By way of example, on Aug. 3, a story in China's semi-official Economic Information Daily referring to online games played by hundreds of millions of young Chinese as "spiritual opium" prompted a sharp sell-off of gaming company stocks.
Market leader Tencent Holdings Ltd., Shenzhen, saw its Hong Kong-listed shares tumble more than 10% intraday before closing 6.5% down.
After hopeful signs of more regulatory clarity last week, that article on curtailing video games "reignited fears and weighed on not only online gaming stocks but also online video stocks," noted Brendan Ahern, chief investment officer of New York-based KraneShares ETFs, which is managed by Krane Funds Advisors LLC.
The resulting sharp price declines for Tencent and other big gaming stocks show a "shoot first and ask questions later" mentality among investors now, said Mr. Ahern.
Chinese officials, meanwhile, have reached out to market players both at home and abroad to calm the concerns raised by their July 23 announcement.
In a recent conference call, Andy Rothman, investment strategist with San Francisco-based Matthews International Capital Management LLC, noted that on a hastily arranged call with Chinese brokerage firms July 29, a top Chinese market regulator went out of his way to stress that recent moves weren't designed to restrict foreign capital or decouple China from global markets — a sign that the regulators realize "they really didn't get this right."
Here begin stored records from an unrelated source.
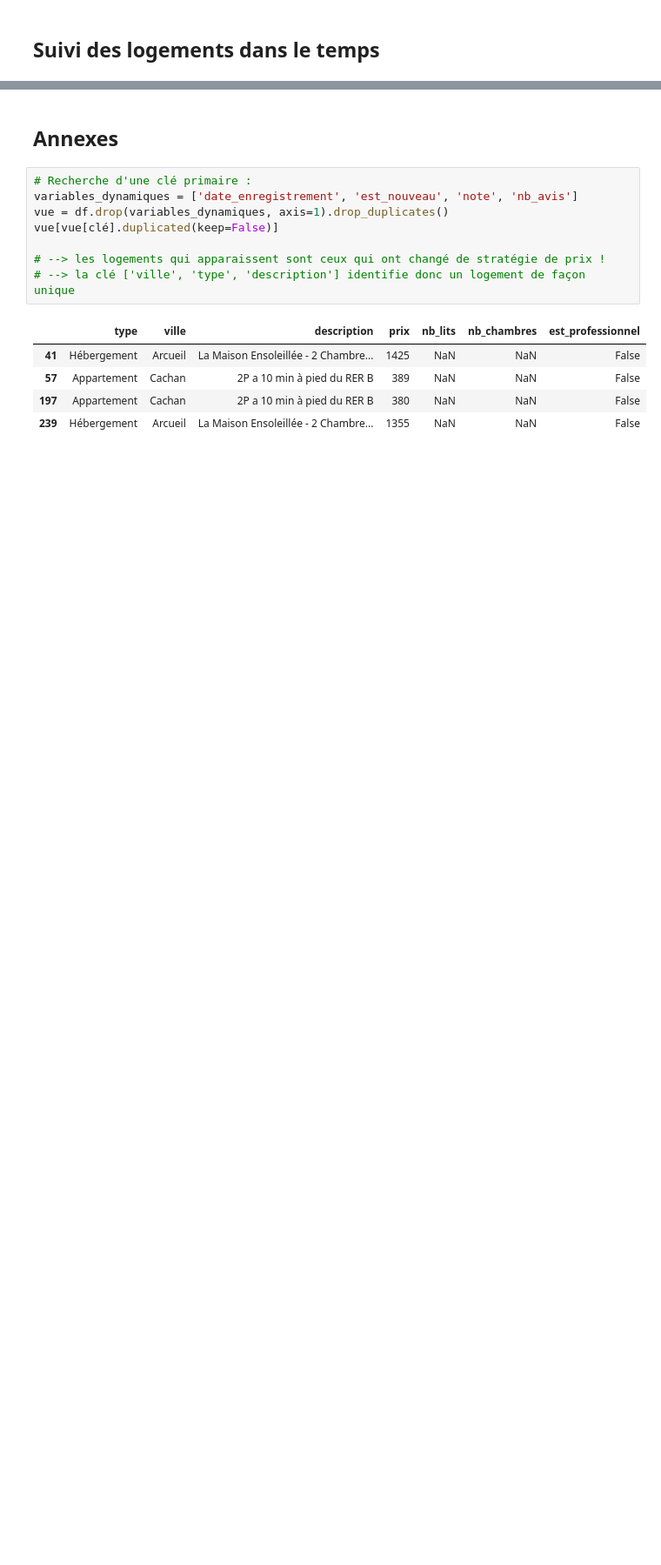
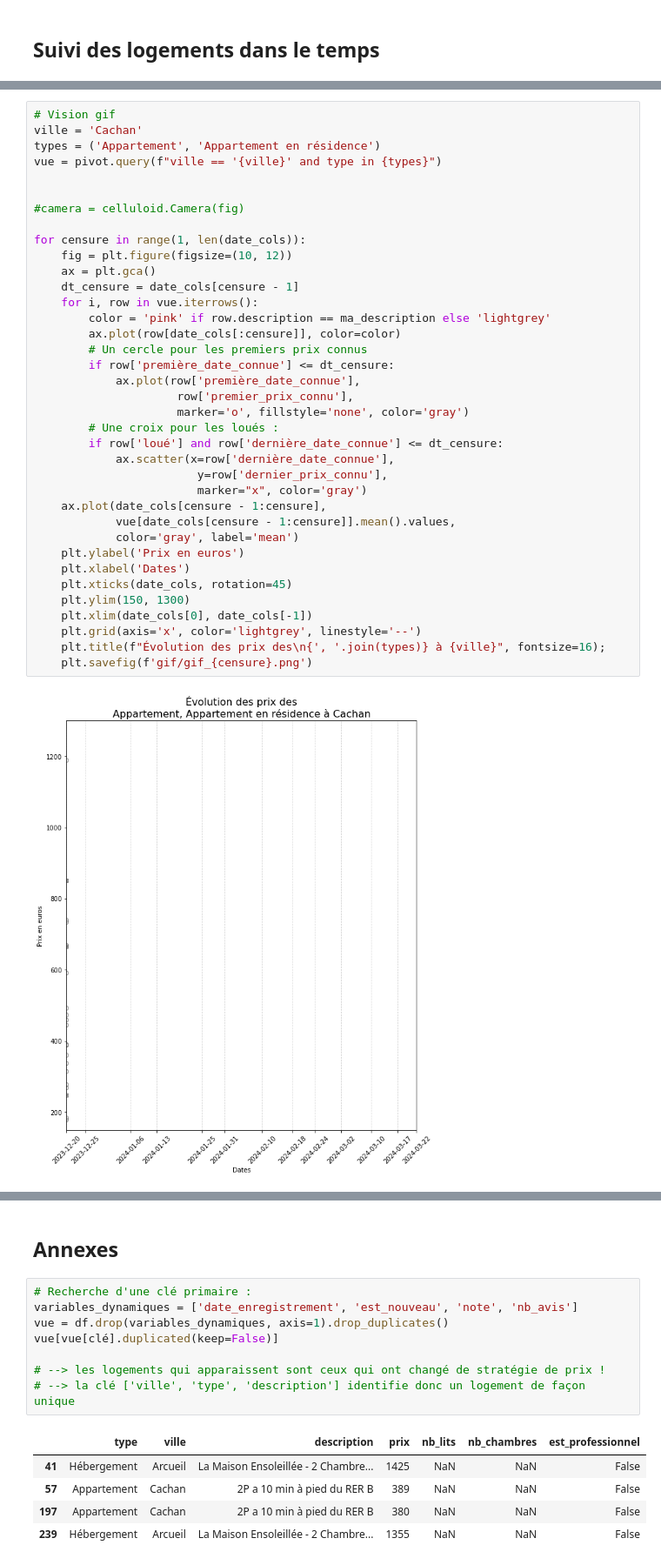
Before and after one commit to PierreDesmet/AirBNB_JO_2024, a Jupyter notebook: Analyses.ipynb, the cells around one changed output, grey strips where cells are left out. Shown at 87% size. Drawn from its saved outputs; the diff is of its cells as text; blank space fills up the shorter version.

```diff
--- a/Analyses.ipynb
+++ b/Analyses.ipynb
@@ -265,0 +242,39 @@ reprendre ici
+# %%
+# Vision gif
+ville = 'Cachan'
+types = ('Appartement', 'Appartement en résidence')
+vue = pivot.query(f"ville == '{ville}' and type in {types}")
+
+
+#camera = celluloid.Camera(fig)
+
+for censure in range(1, len(date_cols)):
+    fig = plt.figure(figsize=(10, 12))
+    ax = plt.gca()
+    dt_censure = date_cols[censure - 1]
+    for i, row in vue.iterrows():
+        color = 'pink' if row.description == ma_description else 'lightgrey'
+        ax.plot(row[date_cols[:censure]], color=color)
+        # Un cercle pour les premiers prix connus
+        if row['première_date_connue'] <= dt_censure:
+            ax.plot(row['première_date_connue'],
+                     row['premier_prix_connu'],
+                     marker='o', fillstyle='none', color='gray')
+        # Une croix pour les loués :
+        if row['loué'] and row['dernière_date_connue'] <= dt_censure:
+            ax.scatter(x=row['dernière_date_connue'],
+                        y=row['dernier_prix_connu'],
+                        marker="x", color='gray')
+    ax.plot(date_cols[censure - 1:censure],
+            vue[date_cols[censure - 1:censure]].mean().values,
+            color='gray', label='mean')
+    plt.ylabel('Prix en euros')
+    plt.xlabel('Dates')
+    plt.xticks(date_cols, rotation=45)
+    plt.ylim(150, 1300)
+    plt.xlim(date_cols[0], date_cols[-1])
+    plt.grid(axis='x', color='lightgrey', linestyle='--')
+    plt.title(f"Évolution des prix des\n{', '.join(types)} à {ville}", fontsize=16);
+    plt.savefig(f'gif/gif_{censure}.png')
+# %% [output]
+[figure, added]
```
Also changed, not shown: parts of 21 cells of this notebook, 14 other files.
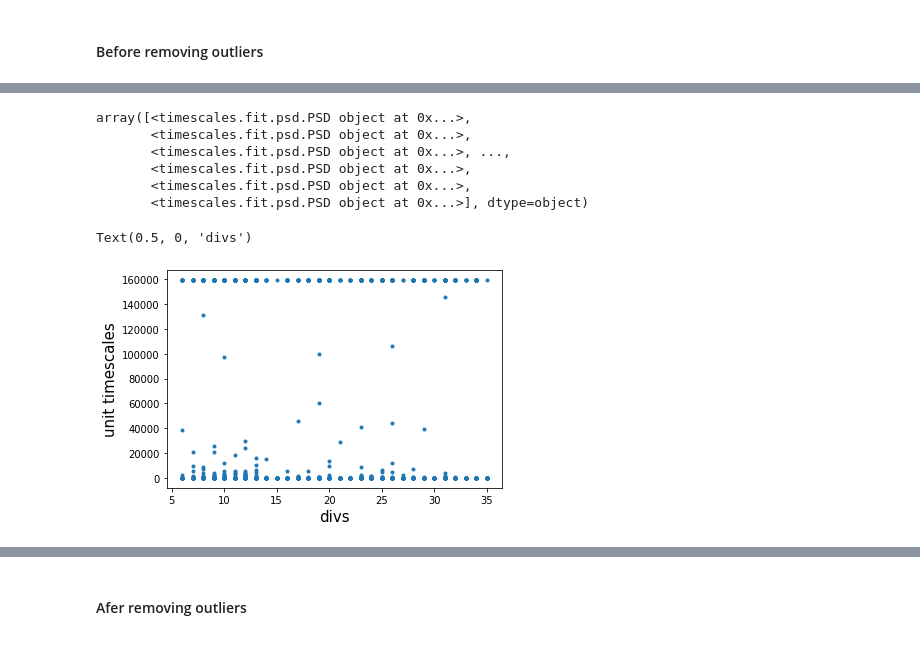
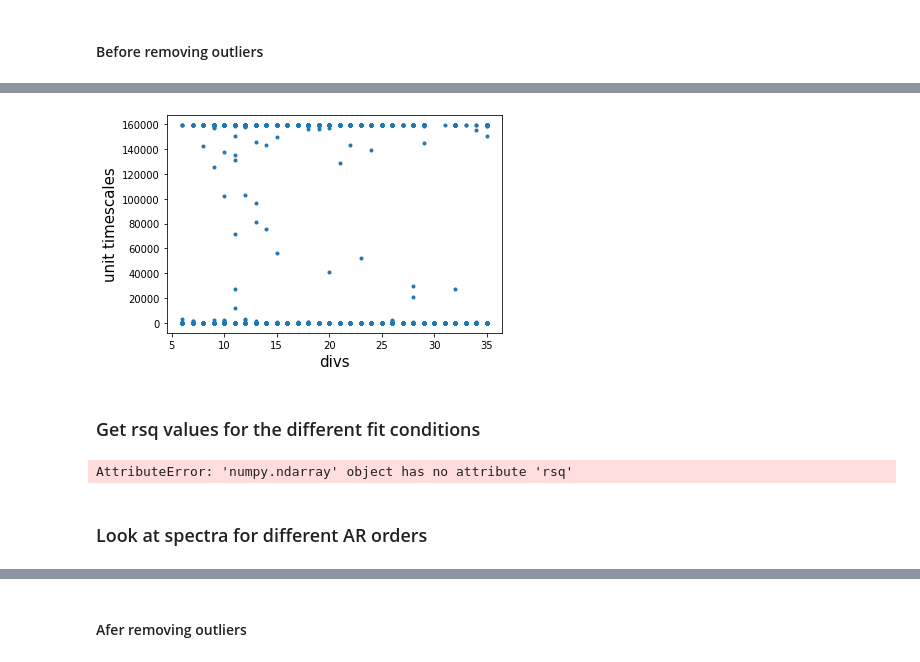
Before and after one commit to voytekresearch/timescale_development, a Jupyter notebook: rat_analysis_workflow/timescale-methods_estimations-optimization.ipynb, the cells around one changed output, grey strips where cells are left out. Saved outputs shown, nothing was run; the diff lists cells and outputs as text; code cells hidden in the pictures.

```diff
--- a/rat_analysis_workflow/timescale-methods_estimations-optimization.ipynb
+++ b/rat_analysis_workflow/timescale-methods_estimations-optimization.ipynb
@@ -995,9 +1581,8 @@ Text(0.5, 0, 'divs')
 # %%
-wPSD_opt_flip
+#Welch results
+plt.plot(wdivs, wf_w_tau, '.')
+plt.ylabel('unit timescales', size=15)
+plt.xlabel('divs', size=15)
+plt.show()
 # %% [output]
-array([<timescales.fit.psd.PSD object at 0x...>,
-       <timescales.fit.psd.PSD object at 0x...>,
-       <timescales.fit.psd.PSD object at 0x...>, ...,
-       <timescales.fit.psd.PSD object at 0x...>,
-       <timescales.fit.psd.PSD object at 0x...>,
-       <timescales.fit.psd.PSD object at 0x...>], dtype=object)
+[figure, added]
@@ -1006,7 +1589,21 @@ def help(whoknows):
-# %%
-plt.plot(ardivs, arPSD_tau_opt, '.')
-plt.ylabel('unit timescales', size=15)
-plt.xlabel('divs', size=15)
-# %% [output]
-Text(0.5, 0, 'divs')
-[figure, removed]
+# %% [markdown]
+### Get rsq values for the different fit conditions
+# %%
+rsq_wPSD = []
+rsq_arPSD = []
+
+rsq_full_wPSD = []
+rsq_full_arPSD = []
+
+
+for w in wPSD:
+    rsq_wPSD.append(w.rsq)
+    rsq_full_wPSD.append(w.rsq_full)
+
+for ar in arPSD:
+    rsq_arPSD.append(ar.rsq)
+    rsq_full_arPSD.append(ar.rsq_full)
+# %% [output]
+AttributeError: 'numpy.ndarray' object has no attribute 'rsq'
+# %% [markdown]
+### Look at spectra for different AR orders
```
Also changed, not shown: parts of 125 cells of this notebook.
"Horrible communication about a lot of these regulatory issues … has unsettled investors," a challenge when China's fast-paced economic growth has left regulators forever playing catch-up, Mr. Rothman noted. Adding to the potential for misunderstandings is the speed with which the Chinese Communist Party, as a one-party regime, is able to act, he said.
Matthews Asia had $31.9 billion in global AUM as of June 30.
At the end of the day, said J.P. Morgan's Mr. Hui, the authorities in Beijing have to work harder at communicating — and overseas investors have to work harder at understanding — the country's policy direction. Both sides need to up their games, he said.
Meanwhile, the initial fears regarding the import of Beijing's July 23 surprise have calmed somewhat, analysts say.
"When the news first broke, there was clearly a lot of confusion, a lot of worries at a very high level but after a week and a half of digesting the news a lot of investors are thinking more rationally, both in terms of the valuations (and) where things are going," Mr. Hui said.